South Africa’s government and trade unions are at loggerheads over unpaid salaries at South African Airways (SAA), which could lead to a messy court battle that may further complicate efforts to rescue the struggling airline, Reuters reported. State-owned SAA has not made a profit in almost a decade and was already under bankruptcy protection when the COVID-19 pandemic struck, exacerbating its woes. It halted all but repatriation and cargo flights in March before suspending all operations in September. Some employees have not been paid since March.
Jesuits in Africa are calling on the Catholic Church to press for better repayment terms on debt across the region after Zambia defaulted on a $42.5 million Eurobond coupon in November, America Media reported. The default sparked fears of a regional economic crisis and ripple effects on already struggling Zambians because of increased taxation and curtailed spending on social services, even as health needs increase because of the coronavirus.
Fitch Ratings has affirmed Mozambique's Long-Term Foreign-Currency Issuer Default Rating (IDR) at 'CCC'. The 'CCC' rating reflects limited financing options combined with high fiscal and external financing needs that have been exacerbated by the coronavirus shock, high general government (GG) debt and ongoing unresolved public-sector debt liabilities, Fitch Ratings reported. Fitch expects real GDP to contract by 1% in 2020, after muted GDP growth in 2019 of 2.2% due to the damage caused by two cyclones.
South Africa started a fresh battle with labor groups in its effort to revive the bankrupt state airline, offering three months of wages to employees who haven’t been paid since March, Bloomberg News reported.
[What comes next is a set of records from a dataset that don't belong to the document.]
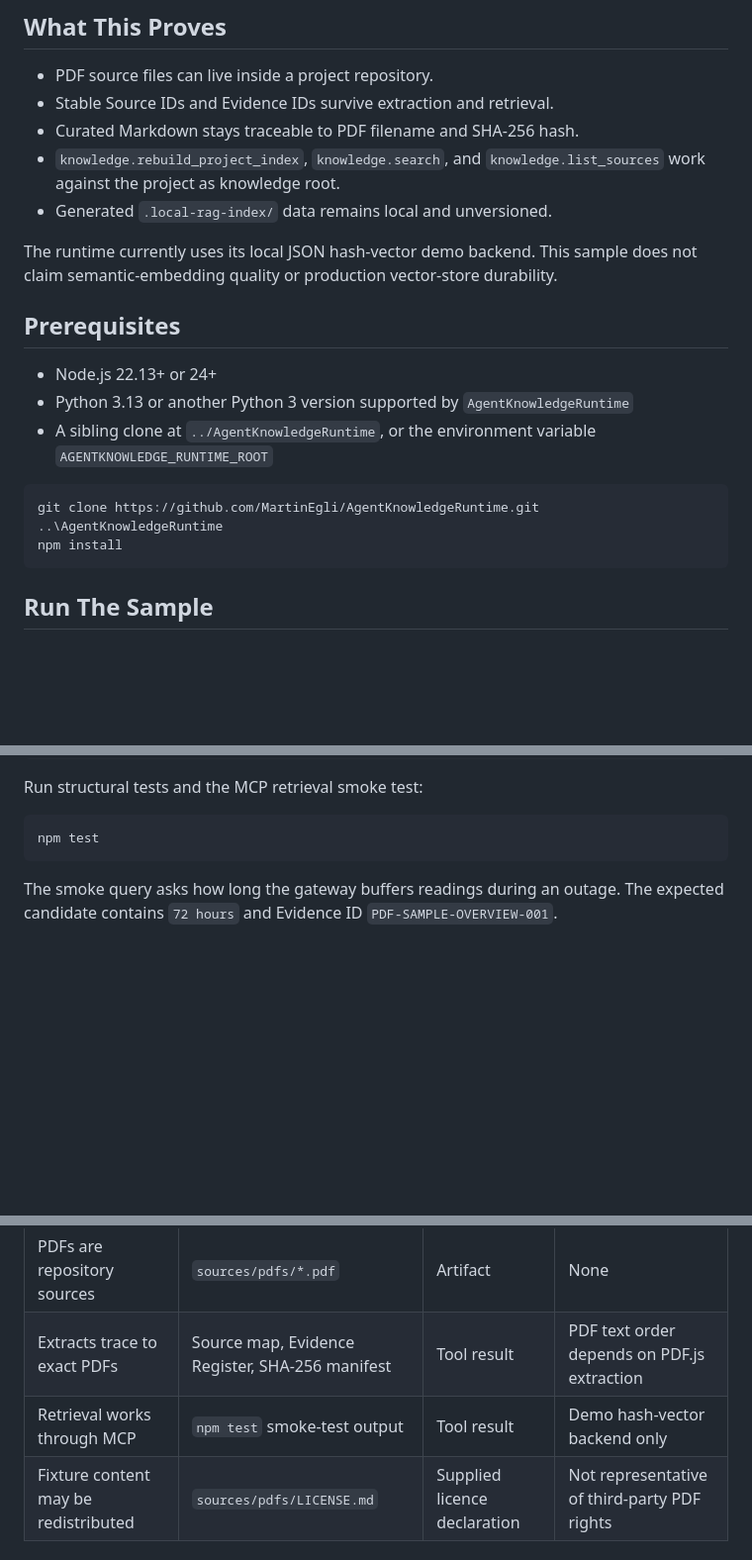
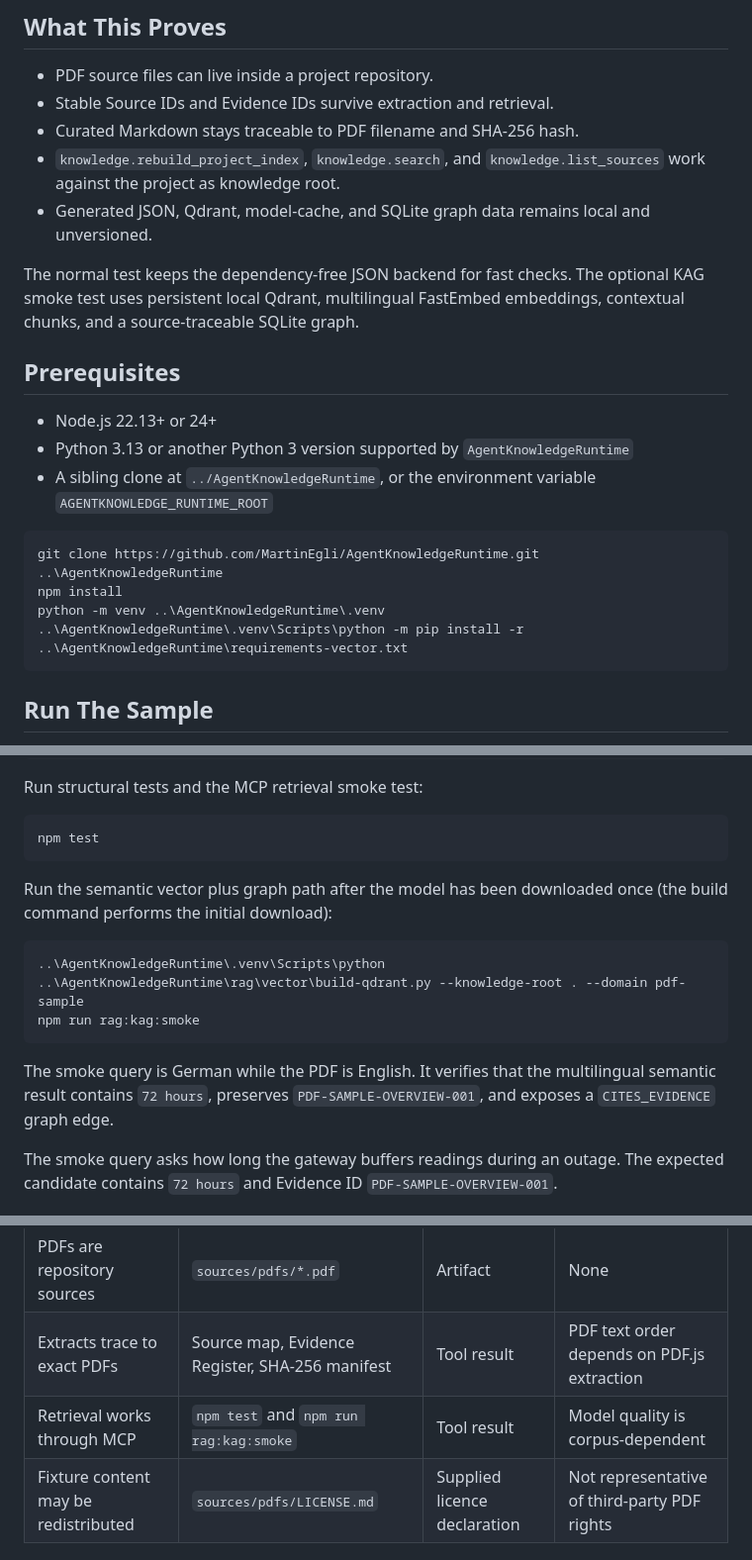
Before and after one commit to MartinEgli/local-rag-pdf-sample, a Markdown page: README.md, 3 parts joined by grey strips. Shown at 99% size. Drawn GitHub-style; blank space fills up the shorter version.

Commit message:
docs: explain semantic kag sample

````diff
--- a/README.md
+++ b/README.md
@@ -11,11 +11,11 @@ documents are committed under `sources/pdfs/`, extracted locally, indexed by
 - Curated Markdown stays traceable to PDF filename and SHA-256 hash.
 - `knowledge.rebuild_project_index`, `knowledge.search`, and
   `knowledge.list_sources` work against the project as knowledge root.
-- Generated `.local-rag-index/` data remains local and unversioned.
+- Generated JSON, Qdrant, model-cache, and SQLite graph data remains local and unversioned.
 
-The runtime currently uses its local JSON hash-vector demo backend. This sample
-does not claim semantic-embedding quality or production vector-store
-durability.
+The normal test keeps the dependency-free JSON backend for fast checks. The
+optional KAG smoke test uses persistent local Qdrant, multilingual FastEmbed
+embeddings, contextual chunks, and a source-traceable SQLite graph.
 
 ## Prerequisites
 
@@ -28,6 +28,8 @@ durability.
 ```powershell
 git clone https://github.com/MartinEgli/AgentKnowledgeRuntime.git ..\AgentKnowledgeRuntime
 npm install
+python -m venv ..\AgentKnowledgeRuntime\.venv
+..\AgentKnowledgeRuntime\.venv\Scripts\python -m pip install -r ..\AgentKnowledgeRuntime\requirements-vector.txt
 ```
 
 ## Run The Sample
@@ -50,6 +52,18 @@ Run structural tests and the MCP retrieval smoke test:
 ```powershell
 npm test
 ```
+
+Run the semantic vector plus graph path after the model has been downloaded
+once (the build command performs the initial download):
+
+```powershell
+..\AgentKnowledgeRuntime\.venv\Scripts\python ..\AgentKnowledgeRuntime\rag\vector\build-qdrant.py --knowledge-root . --domain pdf-sample
+npm run rag:kag:smoke
+```
+
+The smoke query is German while the PDF is English. It verifies that the
+multilingual semantic result contains `72 hours`, preserves
+`PDF-SAMPLE-OVERVIEW-001`, and exposes a `CITES_EVIDENCE` graph edge.
 
 The smoke query asks how long the gateway buffers readings during an outage.
 The expected candidate contains `72 hours` and Evidence ID
@@ -86,5 +100,5 @@ tests/                       Structural sample validation
 | --- | --- | --- | --- |
 | PDFs are repository sources | `sources/pdfs/*.pdf` | Artifact | None |
 | Extracts trace to exact PDFs | Source map, Evidence Register, SHA-256 manifest | Tool result | PDF text order depends on PDF.js extraction |
-| Retrieval works through MCP | `npm test` smoke-test output | Tool result | Demo hash-vector backend only |
+| Retrieval works through MCP | `npm test` and `npm run rag:kag:smoke` | Tool result | Model quality is corpus-dependent |
 | Fixture content may be redistributed | `sources/pdfs/LICENSE.md` | Supplied licence declaration | Not representative of third-party PDF rights |
````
The government’s Department of Public Enterprises and the National Union of Metalworkers of South Africa agreed to discuss the matter later on Tuesday, according to a spokeswoman for the labor group. Numsa and the South African Cabin Crew Association, another union, had expected members to be paid in full, in line with the country’s legal framework for a business-rescue process.
Zambian authorities formally requested a financing arrangement from the International Monetary Fund (IMF), the Fund said on Tuesday, to help the southern African copper producer navigate a debt crisis, Reuters reported. Zambia became Africa’s first pandemic-era sovereign default last month after it failed to pay a $42.5 million coupon on one of its Eurobonds. Zambia’s presidency released a photo of President Edgar Lungu meeting with the head of the IMF’s Africa department Abebe Selassie in the capital Lusaka on Tuesday.
Relations between the United States and China promise to be fraught even under President-elect Joe Biden’s administration, Bloomberg News reported in a commentary. There’s one area where the two rivals can and should cooperate immediately, however: to head off a looming debt crisis that threatens to hurl millions into poverty across Africa, Latin America and Asia. When many of the world’s poorest countries last found themselves unable to service their debts 25 years ago, the U.S. led a global effort — the 1996 Highly Indebted Poor Countries Initiative — to forgive much of that debt.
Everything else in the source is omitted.